[Opening Extracted records section]

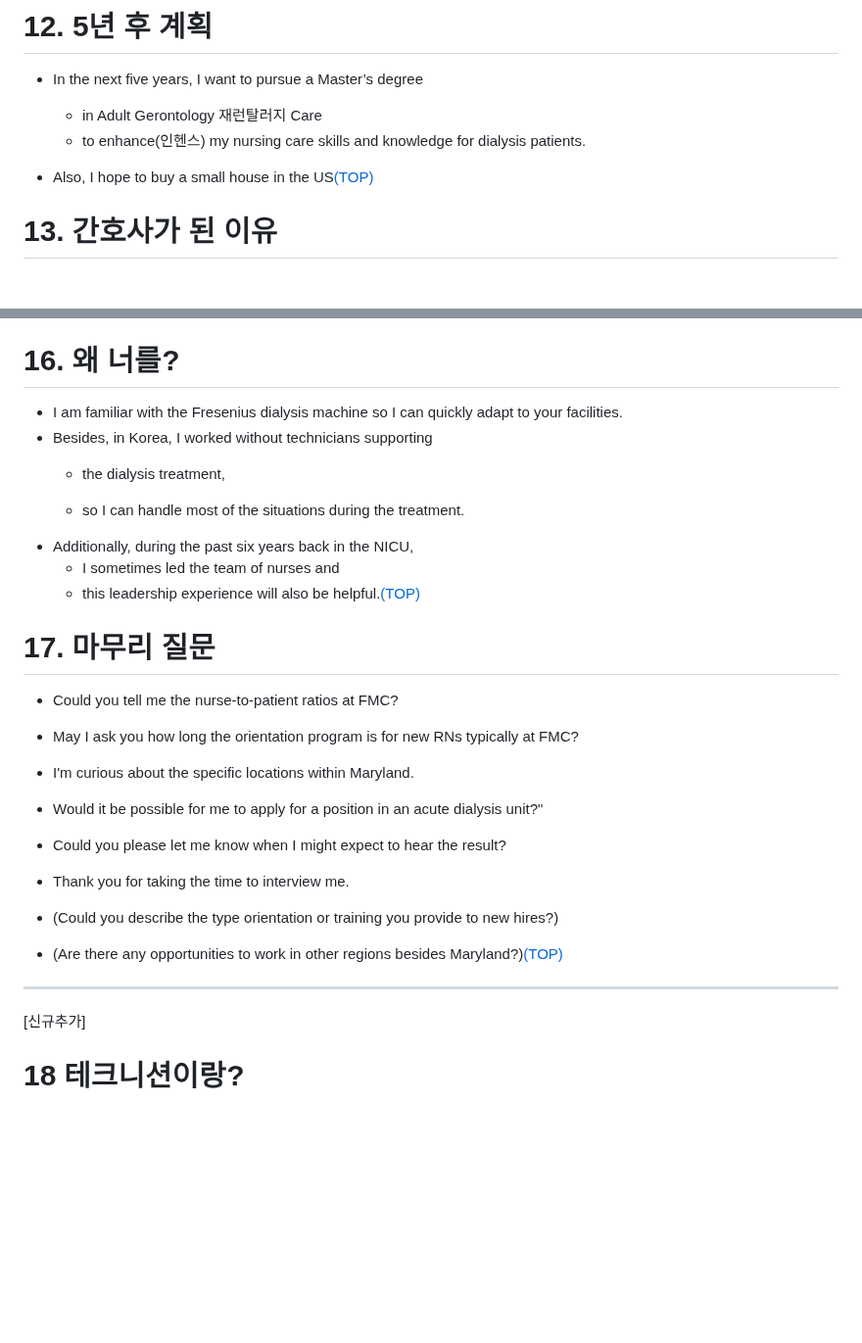
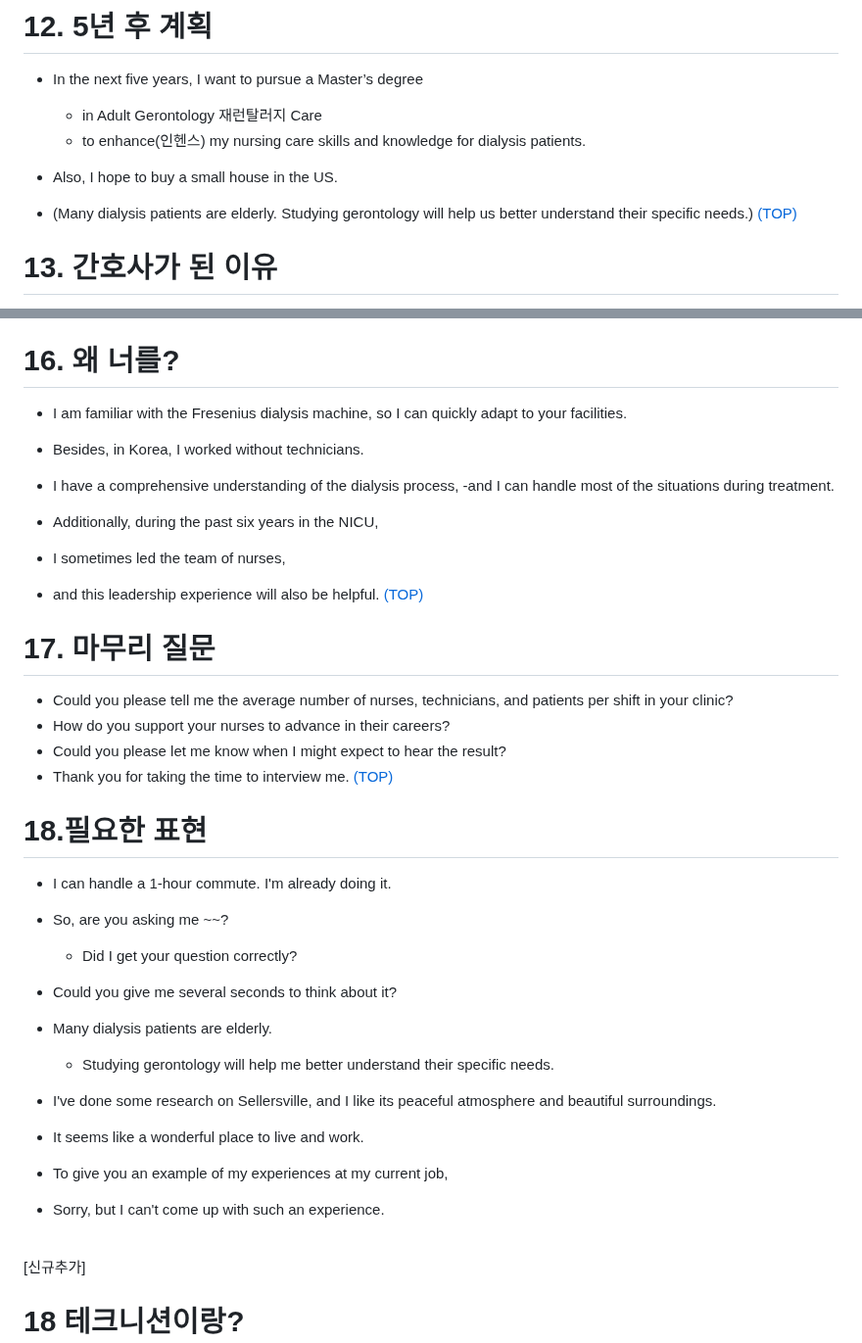
Before and after one commit to JoonHyeok-hozy-Kim/upenn_mcit, a Markdown page: ajiv.md, 2 parts joined by grey strips. Shown at 98% size. Drawn GitHub-style; blank space fills up the shorter version.

Commit message:
240811 covered with galbook4 :

```diff
--- a/ajiv.md
+++ b/ajiv.md
@@ -418,7 +419,8 @@ for signs of infection, thrombosis, or infiltration.
   - in Adult Gerontology 재런탈러지 Care
   - to enhance(인헨스) my nursing care skills and knowledge for dialysis patients.
 
-- Also, I hope to buy a small house in the  US[(TOP)](#list-of-contents)
+- Also, I hope to buy a small house in the  US.
+- (Many dialysis patients are elderly. Studying gerontology will help us better understand their specific needs.) [(TOP)](#list-of-contents)
 
 # 13. 간호사가 된 이유
 - I went into nursing
@@ -466,29 +468,40 @@ for signs of infection, thrombosis, or infiltration.
 - In Korea, summers are very hot, and winters are very cool[(TOP)](#list-of-contents)
 
 # 16. 왜 너를?
-- I am familiar with the Fresenius dialysis machine
+- I am familiar with the Fresenius dialysis machine,
 so I can quickly adapt to your facilities.
-- Besides, in Korea, I worked without technicians supporting
-  - the dialysis treatment,
 
-  - so I can handle most of the situations during the treatment.
-- Additionally, during the past six years back in the NICU,
-  - I sometimes led the team of nurses and
-  - this leadership experience will also be helpful.[(TOP)](#list-of-contents)
+- Besides, in Korea, I worked without technicians.
+- I have a comprehensive understanding of the dialysis process,
+-and I can handle most of the situations during treatment.
+
+- Additionally, during the past six years in the NICU,
+- I sometimes led the team of nurses,
+- and this leadership experience will also be helpful.
+[(TOP)](#list-of-contents)
 
 
 # 17. 마무리 질문
-- Could you tell me the nurse-to-patient ratios at FMC?
-- May I ask you how long the orientation program is for new RNs typically at FMC?
-- I'm curious about the specific locations within Maryland.
-- Would it be possible for me to apply for a position in an acute dialysis unit?"
+- Could you please tell me the average number of nurses, technicians, and patients per shift in your clinic?
+- How do you support your nurses to advance in their careers?
+- Could you please let me know when I might expect to hear the result?
+- Thank you for taking the time to interview me. [(TOP)](#list-of-contents)
 
-- Could you please let me know when I might expect to hear the result?
-- Thank you for taking the time to interview me.
-- (Could you describe the type orientation or training you provide to new hires?)
-- (Are there any opportunities to work in other regions besides Maryland?)[(TOP)](#list-of-contents)
----------------------------------------------------------------------------------------------------------------
 
+# 18.필요한 표현
+- I can handle a 1-hour commute. I'm already doing it.
+- So, are you asking me ~~?
+  - Did I get your question correctly?
+- Could you give me several seconds to think about it?
+- Many dialysis patients are elderly.
+  - Studying gerontology will help me better understand their specific needs.
+- I've done some research on Sellersville, and I like its peaceful atmosphere and beautiful surroundings.
+- It seems like a wonderful place to live and work.
+
+- To give you an example of my experiences at my current job,
+- Sorry, but I can't come up with such an experience.
+
+<br>
 
 [신규추가]
 
```
Also changed, not shown: other parts of ajiv.md (+3 -2 lines).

[Closing Extracted records section]

▶ **What you have to do**
The copy should match the records above exactly, except that pictures are dropped.

▶ **Reply to the exercise**
Before and after one commit to JoonHyeok-hozy-Kim/upenn_mcit, a Markdown page: ajiv.md, 2 parts joined by grey strips. Shown at 98% size. Drawn GitHub-style; blank space fills up the shorter version.

Commit message:
240811 covered with galbook4 :

```diff
--- a/ajiv.md
+++ b/ajiv.md
@@ -418,7 +419,8 @@ for signs of infection, thrombosis, or infiltration.
   - in Adult Gerontology 재런탈러지 Care
   - to enhance(인헨스) my nursing care skills and knowledge for dialysis patients.
 
-- Also, I hope to buy a small house in the  US[(TOP)](#list-of-contents)
+- Also, I hope to buy a small house in the  US.
+- (Many dialysis patients are elderly. Studying gerontology will help us better understand their specific needs.) [(TOP)](#list-of-contents)
 
 # 13. 간호사가 된 이유
 - I went into nursing
@@ -466,29 +468,40 @@ for signs of infection, thrombosis, or infiltration.
 - In Korea, summers are very hot, and winters are very cool[(TOP)](#list-of-contents)
 
 # 16. 왜 너를?
-- I am familiar with the Fresenius dialysis machine
+- I am familiar with the Fresenius dialysis machine,
 so I can quickly adapt to your facilities.
-- Besides, in Korea, I worked without technicians supporting
-  - the dialysis treatment,
 
-  - so I can handle most of the situations during the treatment.
-- Additionally, during the past six years back in the NICU,
-  - I sometimes led the team of nurses and
-  - this leadership experience will also be helpful.[(TOP)](#list-of-contents)
+- Besides, in Korea, I worked without technicians.
+- I have a comprehensive understanding of the dialysis process,
+-and I can handle most of the situations during treatment.
+
+- Additionally, during the past six years in the NICU,
+- I sometimes led the team of nurses,
+- and this leadership experience will also be helpful.
+[(TOP)](#list-of-contents)
 
 
 # 17. 마무리 질문
-- Could you tell me the nurse-to-patient ratios at FMC?
-- May I ask you how long the orientation program is for new RNs typically at FMC?
-- I'm curious about the specific locations within Maryland.
-- Would it be possible for me to apply for a position in an acute dialysis unit?"
+- Could you please tell me the average number of nurses, technicians, and patients per shift in your clinic?
+- How do you support your nurses to advance in their careers?
+- Could you please let me know when I might expect to hear the result?
+- Thank you for taking the time to interview me. [(TOP)](#list-of-contents)
 
-- Could you please let me know when I might expect to hear the result?
-- Thank you for taking the time to interview me.
-- (Could you describe the type orientation or training you provide to new hires?)
-- (Are there any opportunities to work in other regions besides Maryland?)[(TOP)](#list-of-contents)
----------------------------------------------------------------------------------------------------------------
 
+# 18.필요한 표현
+- I can handle a 1-hour commute. I'm already doing it.
+- So, are you asking me ~~?
+  - Did I get your question correctly?
+- Could you give me several seconds to think about it?
+- Many dialysis patients are elderly.
+  - Studying gerontology will help me better understand their specific needs.
+- I've done some research on Sellersville, and I like its peaceful atmosphere and beautiful surroundings.
+- It seems like a wonderful place to live and work.
+
+- To give you an example of my experiences at my current job,
+- Sorry, but I can't come up with such an experience.
+
+<br>
 
 [신규추가]
 
```
Also changed, not shown: other parts of ajiv.md (+3 -2 lines).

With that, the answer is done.